**About this task**. Reproduce the listing below exactly. Pictures do not belong in the copy.

**Provided entries**.

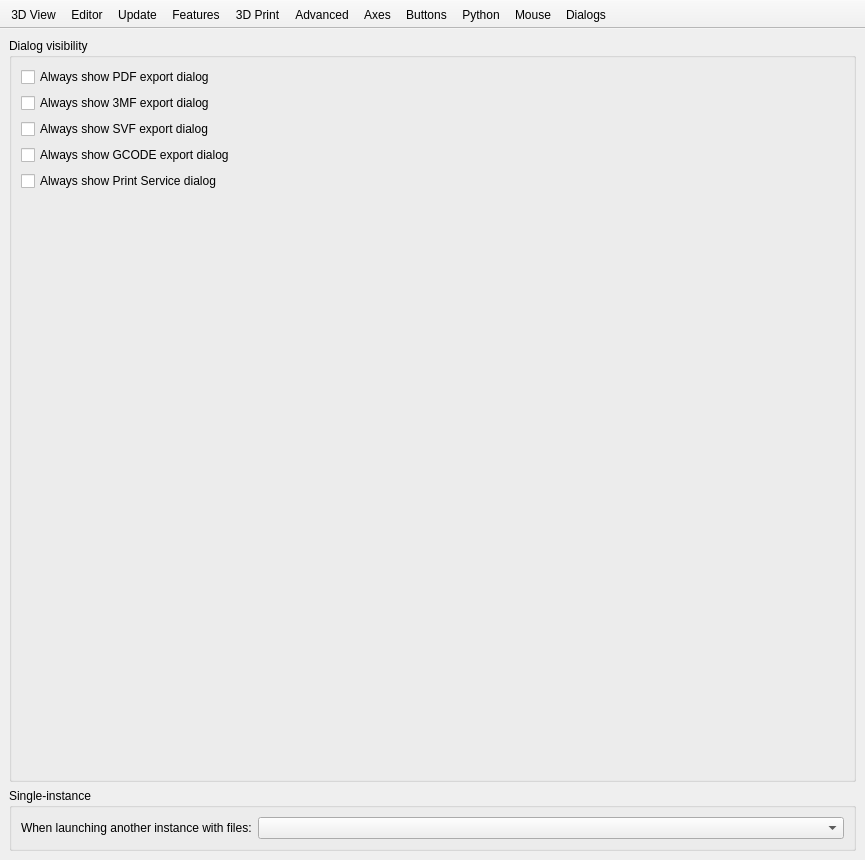
Before: the Qt Designer form src/gui/Preferences.ui in pythonscad/pythonscad, drawn with Qt 5.
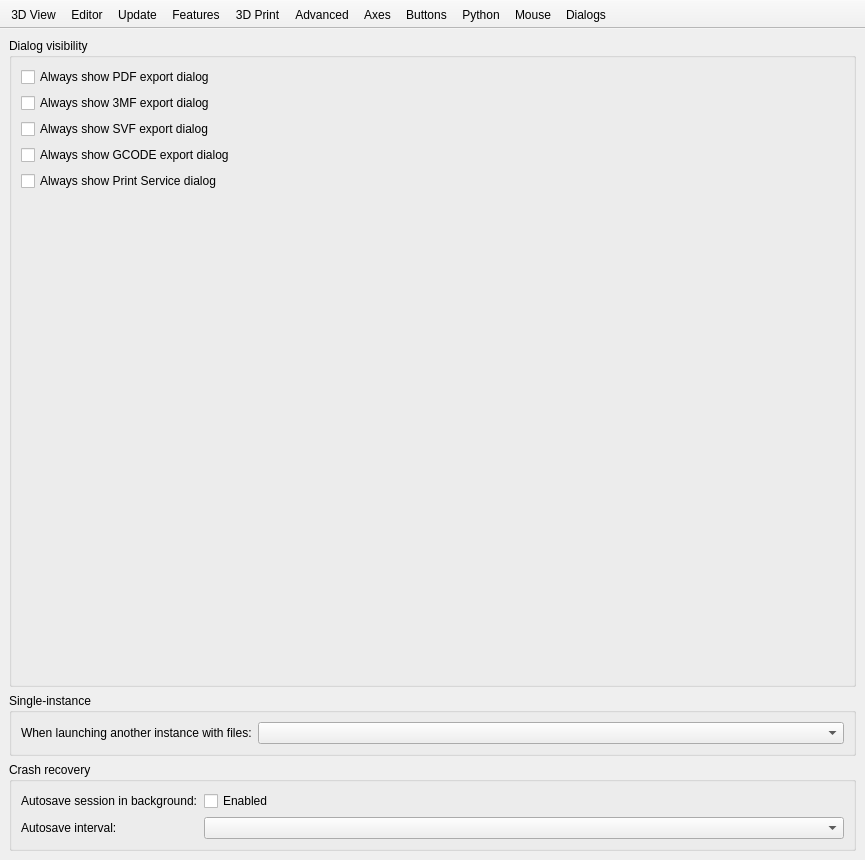
After: the same form once the commit is applied. The open tabs and pages were chosen to show the change. Icons and pictures are not drawn. Custom widgets are drawn as their Qt base class.

Commit message: feat(gui): add autosave crash recovery

What changed in the file:
```diff
--- a/src/gui/Preferences.ui
+++ b/src/gui/Preferences.ui
@@ -3009,6 +3009,39 @@
           </layout>
          </widget>
         </item>
+             <item>
+            <widget class="QGroupBox" name="groupBoxAutosaveSession">
+             <property name="title">
+              <string>Crash recovery</string>
+             </property>
+             <layout class="QFormLayout" name="formLayoutAutosaveSession">
+              <item row="0" column="0">
+               <widget class="QLabel" name="labelAutosaveSessionEnabled">
+              <property name="text">
+               <string>Autosave session in background:</string>
+              </property>
+               </widget>
+              </item>
+              <item row="0" column="1">
+               <widget class="QCheckBox" name="checkBoxAutosaveSessionEnabled">
+              <property name="text">
+               <string>Enabled</string>
+              </property>
+               </widget>
+              </item>
+              <item row="1" column="0">
+               <widget class="QLabel" name="labelAutosaveSessionInterval">
+              <property name="text">
+               <string>Autosave interval:</string>
+              </property>
+               </widget>
+              </item>
+              <item row="1" column="1">
+               <widget class="QComboBox" name="comboBoxAutosaveSessionInterval"/>
+              </item>
+             </layout>
+            </widget>
+             </item>
        </layout>
       </widget>
      </widget>
```
The commit also changes 7 other files.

**Expected answer**.
Before: the Qt Designer form src/gui/Preferences.ui in pythonscad/pythonscad, drawn with Qt 5.
After: the same form once the commit is applied. The open tabs and pages were chosen to show the change. Icons and pictures are not drawn. Custom widgets are drawn as their Qt base class.

Commit message: feat(gui): add autosave crash recovery

What changed in the file:
```diff
--- a/src/gui/Preferences.ui
+++ b/src/gui/Preferences.ui
@@ -3009,6 +3009,39 @@
           </layout>
          </widget>
         </item>
+             <item>
+            <widget class="QGroupBox" name="groupBoxAutosaveSession">
+             <property name="title">
+              <string>Crash recovery</string>
+             </property>
+             <layout class="QFormLayout" name="formLayoutAutosaveSession">
+              <item row="0" column="0">
+               <widget class="QLabel" name="labelAutosaveSessionEnabled">
+              <property name="text">
+               <string>Autosave session in background:</string>
+              </property>
+               </widget>
+              </item>
+              <item row="0" column="1">
+               <widget class="QCheckBox" name="checkBoxAutosaveSessionEnabled">
+              <property name="text">
+               <string>Enabled</string>
+              </property>
+               </widget>
+              </item>
+              <item row="1" column="0">
+               <widget class="QLabel" name="labelAutosaveSessionInterval">
+              <property name="text">
+               <string>Autosave interval:</string>
+              </property>
+               </widget>
+              </item>
+              <item row="1" column="1">
+               <widget class="QComboBox" name="comboBoxAutosaveSessionInterval"/>
+              </item>
+             </layout>
+            </widget>
+             </item>
        </layout>
       </widget>
      </widget>
```
The commit also changes 7 other files.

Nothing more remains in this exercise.